Just seven days ago, over 200 runners competed in 23-degree weather at the Moose Jaw Invitational Cross Country meet. On Wednesday afternoon, runners were battling each other and single digit temperatures.
Over 100 runners from Grades 7 to 12 from the surrounding areas competed in the South Central Cross Country District meet in Wakamow Valley. With that many runners, Moose Jaw set another record for athletes competing in a cross-country event.
“That’s the highest number we’ve ever had,” said organizer, Renee Verge. “Having that many runners is a very positive thing for us. I am very pleased with the numbers, especially with last week when we had a record setting meet and here we are again with record numbers.”
Despite the number of parents and teachers helping with the event wrapped in winter jackets and mitts, Verge explained that seven-degree weather was perfect conditions for the runners to compete in.
“Honestly, this is great running weather. It is beautiful cross-country temperature. The wind has died down and there is no moisture. When you are in the hills, it is very warm,” she stated. “This course is warmer than it looks today.”
Similar to last week, the senior girls division was won by Vanier’s Morgyn Olmstead and Peacock’s Daniel Ferguson won the senior boys division.

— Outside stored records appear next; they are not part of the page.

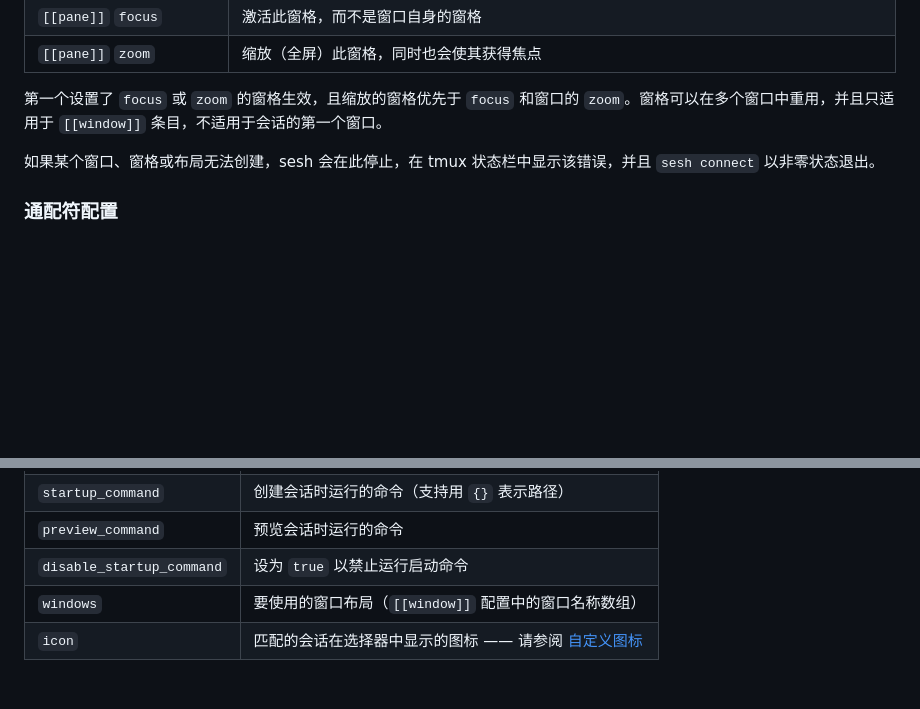
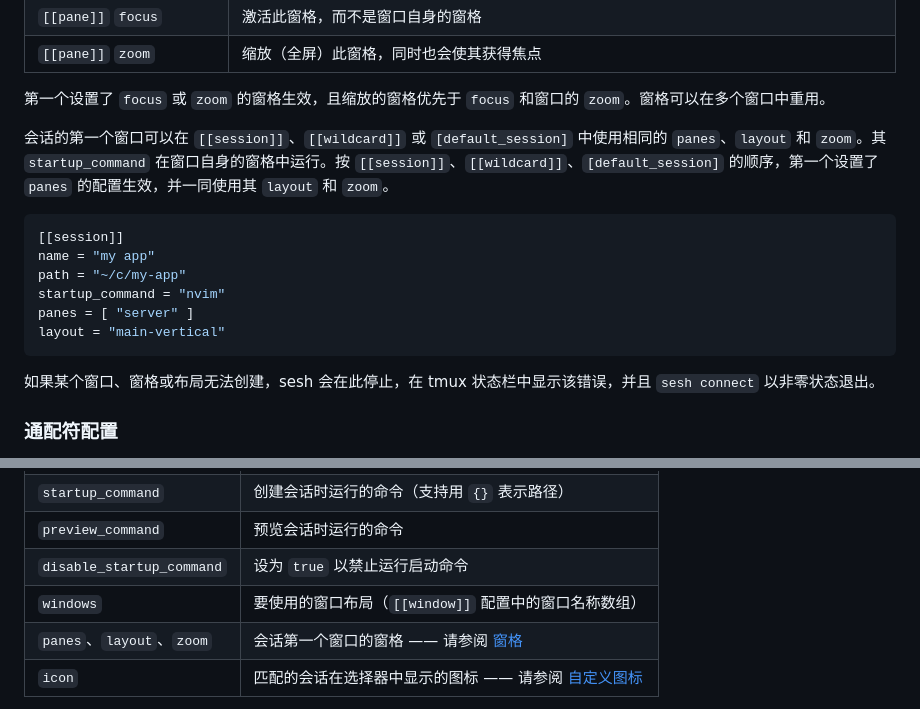
Before and after one commit to joshmedeski/sesh, a Markdown page: README.zh-cn.md, 2 parts joined by grey strips. GitHub-like rendering; blank space fills up the shorter version.

Commit message:
docs: document first window panes

````diff
--- a/README.zh-cn.md
+++ b/README.zh-cn.md
@@ -1329,7 +1329,18 @@ focus = true
 | `[[pane]]` `focus` | 激活此窗格，而不是窗口自身的窗格 |
 | `[[pane]]` `zoom` | 缩放（全屏）此窗格，同时也会使其获得焦点 |
 
-第一个设置了 `focus` 或 `zoom` 的窗格生效，且缩放的窗格优先于 `focus` 和窗口的 `zoom`。窗格可以在多个窗口中重用，并且只适用于 `[[window]]` 条目，不适用于会话的第一个窗口。
+第一个设置了 `focus` 或 `zoom` 的窗格生效，且缩放的窗格优先于 `focus` 和窗口的 `zoom`。窗格可以在多个窗口中重用。
+
+会话的第一个窗口可以在 `[[session]]`、`[[wildcard]]` 或 `[default_session]` 中使用相同的 `panes`、`layout` 和 `zoom`。其 `startup_command` 在窗口自身的窗格中运行。按 `[[session]]`、`[[wildcard]]`、`[default_session]` 的顺序，第一个设置了 `panes` 的配置生效，并一同使用其 `layout` 和 `zoom`。
+
+```toml
+[[session]]
+name = "my app"
+path = "~/c/my-app"
+startup_command = "nvim"
+panes = [ "server" ]
+layout = "main-vertical"
+```
 
 如果某个窗口、窗格或布局无法创建，sesh 会在此停止，在 tmux 状态栏中显示该错误，并且 `sesh connect` 以非零状态退出。
 
@@ -1363,6 +1374,7 @@ startup_command = "git status"
 | `preview_command` | 预览会话时运行的命令 |
 | `disable_startup_command` | 设为 `true` 以禁止运行启动命令 |
 | `windows` | 要使用的窗口布局（`[[window]]` 配置中的窗口名称数组） |
+| `panes`、`layout`、`zoom` | 会话第一个窗口的窗格 —— 请参阅 [窗格](#窗格) |
 | `icon` | 匹配的会话在选择器中显示的图标 —— 请参阅 [自定义图标](#自定义图标) |
 
 **注意：** 模式使用 Go 的 `filepath.Match` 语法，支持 `*`（任意序列）、`?`（单个字符）和 `[...]`（字符类）。您也可以在模式末尾使用 `/**` 进行递归匹配 —— `~/projects/**` 匹配 `~/projects/foo`、`~/projects/foo/bar` 以及任何更深层的嵌套。单个 `*` 只匹配一层：`~/projects/*` 匹配 `~/projects/foo`，但不匹配 `~/projects/foo/bar`。显式的 `[[session]]` 配置始终优先于通配符匹配。如果有多个通配符匹配，配置中排在最前的优先。
````
Also changed, not shown: README.md (+13 -1 lines).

The bantam boys and girls ran two kilometers, the midget girls ran three-km and the midget boys ran four-km. The junior boys and girls ran together in a heat, but the girls ran four-km and the boys ran an extra kilometer. For the senior boys and girls it was six-km and four-km run, respectively. All top 10 finishers in each category will go to provincials in a couple weeks.
For Olmstead, it was a much harder race on Wednesday than last week, partly to do with the temperature and design of the course.
“It was definitely harder than last week. The weather made it hard to breathe. I’m not as good uphill,” she said. “My legs got a little bit tighter because of the cold rather than when it is warm.”
Ferguson felt the same way, especially about the hilly climb the boys had to do three times.
“It was definitely tougher than last time,” he said. “The course is more physically demanding and the hills are one after each other.”
For more on this story, read an upcoming edition of the Times-Herald.